         In support of the defendant's motion for summary judgment, it filed the declaration of John Tutewohl, the defendant's Vice President of Business Analytics, dkt. no. 22, along with call logs reflecting the defendant's calls to the plaintiff's cell number, and recordings of some of those calls, dkt. nos. 22-1 and 22-2. The Tutewohl declaration explains that Tutewohl has personal knowledge of the defendant's relevant business practices and methods, “including its telephone systems.” Id., ¶3. Tutewohl states that during the time relevant to this case, the defendant “used two separate methods to contact consumers by telephone: (1) calls made manually directly by agents at [the defendant]'s call center; and (2) calls made by [the defendant]'s predictive dialing system, ” which is an automated dialing system. Id., ¶10. The defendant's records document each call placed to the plaintiff's cell phone number and the system used to make each call. Id., ¶8. Tutewohl explained that both the defendant's manual telephone calling system and its predictive dialing system use “the Ontario Systems collection platform, called ‘FACS' integrated with its calling solution Guaranteed Contacts (GC).” Dkt. No. 28, ¶10. Tutewohl goes on to say, however, that the GC calling solution didn't store phone numbers, so the computer wouldn't be able to use that system to randomly, or sequentially, call telephone numbers. Id., ¶11. Rather, it generated a list of accounts, which then had to be reviewed by a human agent to determine whether the defendant needed to call the owner of that account. Id. at ¶12.

         According to Tutewohl, the defendant has “scrubbing software” that identifies numbers associated with cell phones, then “mandates” that the defendant's employees make calls to such numbers “manually, meaning that they obtain the number from their file and actually dial the number . . . .” Id., ¶9. If one of the defendant's employees determined that a call to the cell phone of an account holder was warranted by the circumstances of the account, “[the call] was manually placed to the consumer by either dialing the consumer's phone number using the keypad on the agent's computer or using the computer mouse to point and click on a telephone number that was displayed on the computer screen . . . .” Id., ¶12. Manually dialing a telephone number “required four components i.e., a live calling agent, the agent's computer, the server, and the Guaranteed Contacts calling solution and the process of dialing had to be initiated by the calling agent making a decision to call the consumer and then taking action to cause the number to be dialed.” Id., ¶14. Tutewohl states that his review of the records confirmed that the defendant's agents manually placed each of the thirty-six calls to the plaintiff's cell phone. Id., ¶16.

         As an initial matter, the plaintiff objects to Tutewohl's declaration on the grounds that it contains legal conclusions. The court disagrees.

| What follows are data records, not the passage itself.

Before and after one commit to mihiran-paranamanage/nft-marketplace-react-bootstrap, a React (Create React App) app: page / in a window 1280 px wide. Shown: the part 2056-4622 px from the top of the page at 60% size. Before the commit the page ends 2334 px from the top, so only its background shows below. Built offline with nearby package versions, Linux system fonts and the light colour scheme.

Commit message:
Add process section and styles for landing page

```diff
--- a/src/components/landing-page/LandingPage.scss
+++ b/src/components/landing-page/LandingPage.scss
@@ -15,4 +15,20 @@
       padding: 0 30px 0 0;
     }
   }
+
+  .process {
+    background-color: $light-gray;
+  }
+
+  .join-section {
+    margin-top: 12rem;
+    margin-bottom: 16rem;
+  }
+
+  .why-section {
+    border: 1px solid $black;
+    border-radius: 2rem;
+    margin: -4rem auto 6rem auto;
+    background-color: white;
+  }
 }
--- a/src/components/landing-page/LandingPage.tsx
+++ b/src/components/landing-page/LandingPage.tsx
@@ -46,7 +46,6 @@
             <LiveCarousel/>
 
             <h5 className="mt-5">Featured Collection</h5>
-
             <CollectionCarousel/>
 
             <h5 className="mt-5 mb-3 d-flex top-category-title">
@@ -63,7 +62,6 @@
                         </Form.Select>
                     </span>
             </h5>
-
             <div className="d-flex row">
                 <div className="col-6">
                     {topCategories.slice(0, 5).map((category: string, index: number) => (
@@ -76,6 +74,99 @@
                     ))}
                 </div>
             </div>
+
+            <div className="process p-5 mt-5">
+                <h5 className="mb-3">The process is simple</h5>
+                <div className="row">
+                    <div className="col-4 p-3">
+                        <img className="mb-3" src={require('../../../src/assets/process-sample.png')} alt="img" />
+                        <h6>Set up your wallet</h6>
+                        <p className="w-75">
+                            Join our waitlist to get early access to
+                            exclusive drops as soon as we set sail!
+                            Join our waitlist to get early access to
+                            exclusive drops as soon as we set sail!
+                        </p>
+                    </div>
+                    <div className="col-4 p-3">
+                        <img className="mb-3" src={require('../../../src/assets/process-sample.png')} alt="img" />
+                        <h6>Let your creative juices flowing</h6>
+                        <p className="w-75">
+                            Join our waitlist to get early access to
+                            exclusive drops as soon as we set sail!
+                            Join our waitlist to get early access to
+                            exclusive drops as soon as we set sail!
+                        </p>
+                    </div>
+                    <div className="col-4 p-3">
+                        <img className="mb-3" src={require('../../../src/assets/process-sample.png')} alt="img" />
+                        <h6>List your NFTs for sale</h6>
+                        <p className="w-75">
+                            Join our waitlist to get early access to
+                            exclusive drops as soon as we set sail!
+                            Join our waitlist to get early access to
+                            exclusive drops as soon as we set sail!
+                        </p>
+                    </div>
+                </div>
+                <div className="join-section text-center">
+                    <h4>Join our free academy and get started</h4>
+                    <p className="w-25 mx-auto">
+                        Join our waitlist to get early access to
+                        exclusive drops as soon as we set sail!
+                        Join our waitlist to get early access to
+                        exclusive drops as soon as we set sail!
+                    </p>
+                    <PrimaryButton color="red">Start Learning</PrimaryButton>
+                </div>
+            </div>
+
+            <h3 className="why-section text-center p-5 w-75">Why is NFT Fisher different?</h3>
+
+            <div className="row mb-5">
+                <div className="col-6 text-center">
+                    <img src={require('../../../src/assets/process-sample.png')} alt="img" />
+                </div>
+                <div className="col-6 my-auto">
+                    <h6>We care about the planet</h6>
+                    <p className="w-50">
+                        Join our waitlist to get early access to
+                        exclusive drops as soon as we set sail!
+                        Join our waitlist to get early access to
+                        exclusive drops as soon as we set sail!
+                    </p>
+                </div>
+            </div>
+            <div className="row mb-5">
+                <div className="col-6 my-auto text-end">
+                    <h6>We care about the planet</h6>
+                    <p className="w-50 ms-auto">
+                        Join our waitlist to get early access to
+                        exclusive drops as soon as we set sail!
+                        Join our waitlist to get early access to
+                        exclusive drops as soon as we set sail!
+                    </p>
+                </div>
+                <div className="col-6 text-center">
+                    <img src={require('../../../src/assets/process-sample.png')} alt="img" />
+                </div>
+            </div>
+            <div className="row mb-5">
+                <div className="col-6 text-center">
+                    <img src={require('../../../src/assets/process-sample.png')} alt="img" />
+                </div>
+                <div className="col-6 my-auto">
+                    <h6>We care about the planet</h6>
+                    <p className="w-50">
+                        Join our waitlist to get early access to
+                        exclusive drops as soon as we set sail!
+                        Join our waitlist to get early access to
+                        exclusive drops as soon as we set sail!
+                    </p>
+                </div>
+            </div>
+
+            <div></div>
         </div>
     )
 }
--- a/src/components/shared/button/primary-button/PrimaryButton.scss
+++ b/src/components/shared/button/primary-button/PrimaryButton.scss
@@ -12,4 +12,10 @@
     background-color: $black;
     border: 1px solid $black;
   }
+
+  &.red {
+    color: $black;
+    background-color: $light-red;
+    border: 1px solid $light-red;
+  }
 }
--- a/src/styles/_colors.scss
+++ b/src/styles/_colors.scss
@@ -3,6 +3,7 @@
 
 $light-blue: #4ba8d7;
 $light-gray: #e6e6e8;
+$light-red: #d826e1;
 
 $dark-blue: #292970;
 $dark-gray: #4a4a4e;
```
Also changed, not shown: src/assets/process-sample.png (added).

The court has reviewed Tutewohl's seven-page affidavit; it does not ...


Buy This Entire Record For $7.95

Download the entire decision to receive the complete text, official citation,
docket number, dissents and concurrences, and footnotes for this case.

Learn more about what you receive with purchase of this case.